Gas turbine not accelerating, and tripped by high exhaust temperature

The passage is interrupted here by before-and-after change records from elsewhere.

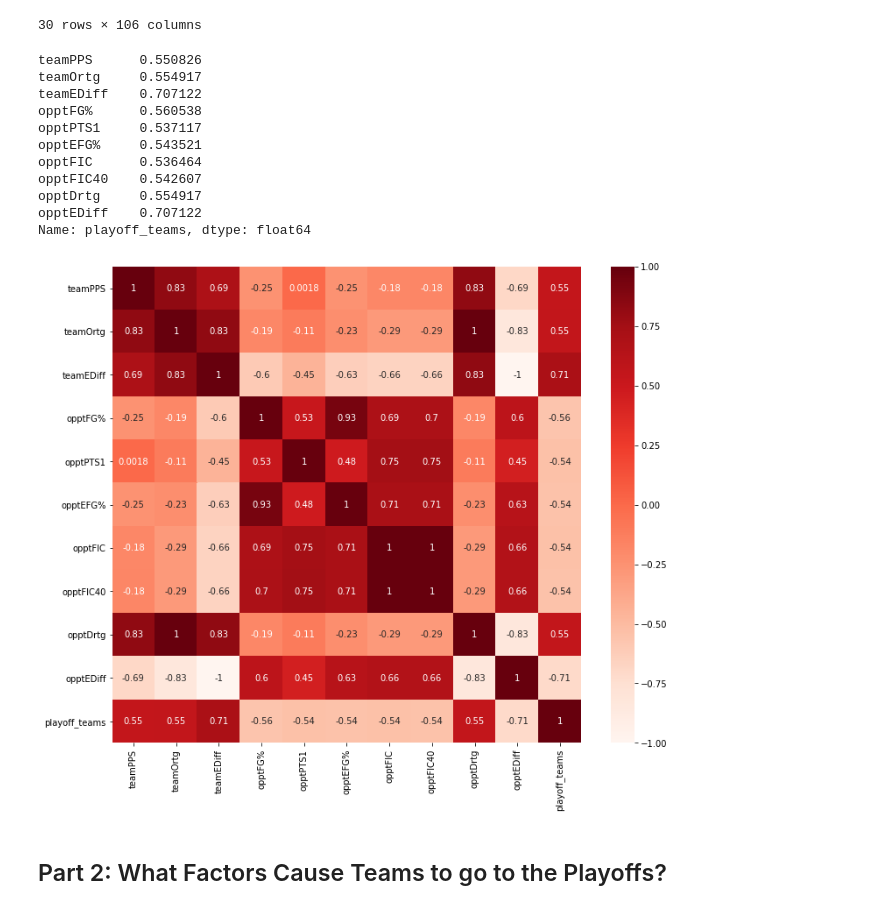
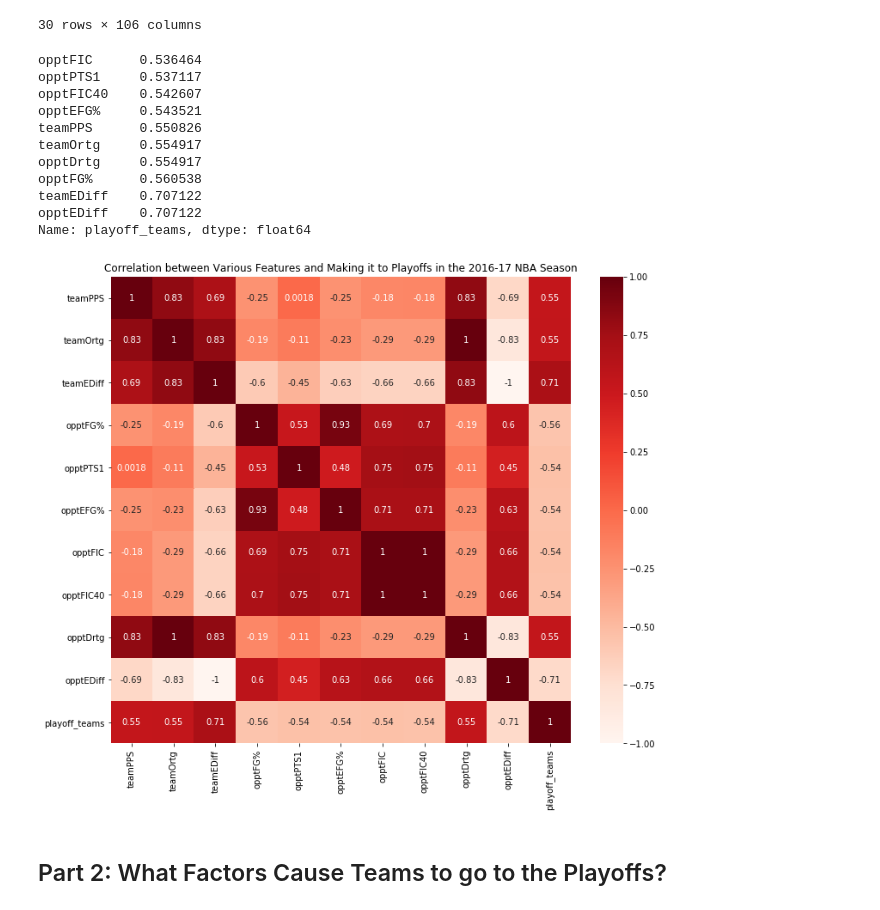
Before and after one commit to michelleli142/data100finalproject, a Jupyter notebook: final_proj.ipynb, the cells around one changed output. Cells and saved outputs as stored; diff of their text form; code cells hidden in the pictures.

```diff
--- a/final_proj.ipynb
+++ b/final_proj.ipynb
@@ -127,7 +127,7 @@ games1617.reset_index(inplace=True)
 standings1617 = final_season_standings[final_season_standings['stDate'] == '2017-04-12']
 playoffs1617 = standings1617.sort_values("rank").iloc[:16]["teamAbbr"].values
 playoffs1617 = np.where(games1617['teamAbbr'].isin(playoffs1617), 1, 0)
-#games1617["playoff_teams"] = playoffs1617
+games1617["playoff_teams"] = playoffs1617
 games1617
 # %% [output]
 |  | teamAbbr | teamMin | teamDayOff | teamPTS | teamAST | teamTO | teamSTL | teamBLK | teamPF | teamFGA | ... | ... |
@@ -151,29 +151,30 @@ games1617
 # %%
 cor = games1617.corr()
 output_var = abs(cor["playoff_teams"])
 
 #Finding the most correlated features
 relevant_features = output_var[output_var>=0.535].drop("playoff_teams")
 
-print(relevant_features)
+print(relevant_features.sort_values())
 
 reldf = games1617[output_var[output_var>=0.535].index]
 plt.figure(figsize=(12,10))
 sns.heatmap(reldf.corr(), annot=True, cmap=plt.cm.Reds)
+plt.title('Correlation between Various Features and Making it to Playoffs in the 2016-17 NBA Season')
 plt.show();
 # %% [output]
+opptFIC      0.536464
+opptPTS1     0.537117
+opptFIC40    0.542607
+opptEFG%     0.543521
 teamPPS      0.550826
 teamOrtg     0.554917
+opptDrtg     0.554917
+opptFG%      0.560538
 teamEDiff    0.707122
-opptFG%      0.560538
-opptPTS1     0.537117
-opptEFG%     0.543521
-opptFIC      0.536464
-opptFIC40    0.542607
-opptDrtg     0.554917
 opptEDiff    0.707122
 Name: playoff_teams, dtype: float64
-[figure, old version]
+[figure, new version]
 # %%
 # Get the teams that make playoffs for each season
 
```
Also changed, not shown: parts of 7 cells of this notebook, 1 other file.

On gas turbine "mark V" during startup after firing, the fire was blue in color. After 1270 rpm the Accelerating speed is going so slow, and don't reach the synchronize speed, until the exhaust temperature going high, and the turbine goes to temperature control. Turbine tripped, and gives command "Exhaust temperature high, TRIP". Why the gas turbine not accelerate ?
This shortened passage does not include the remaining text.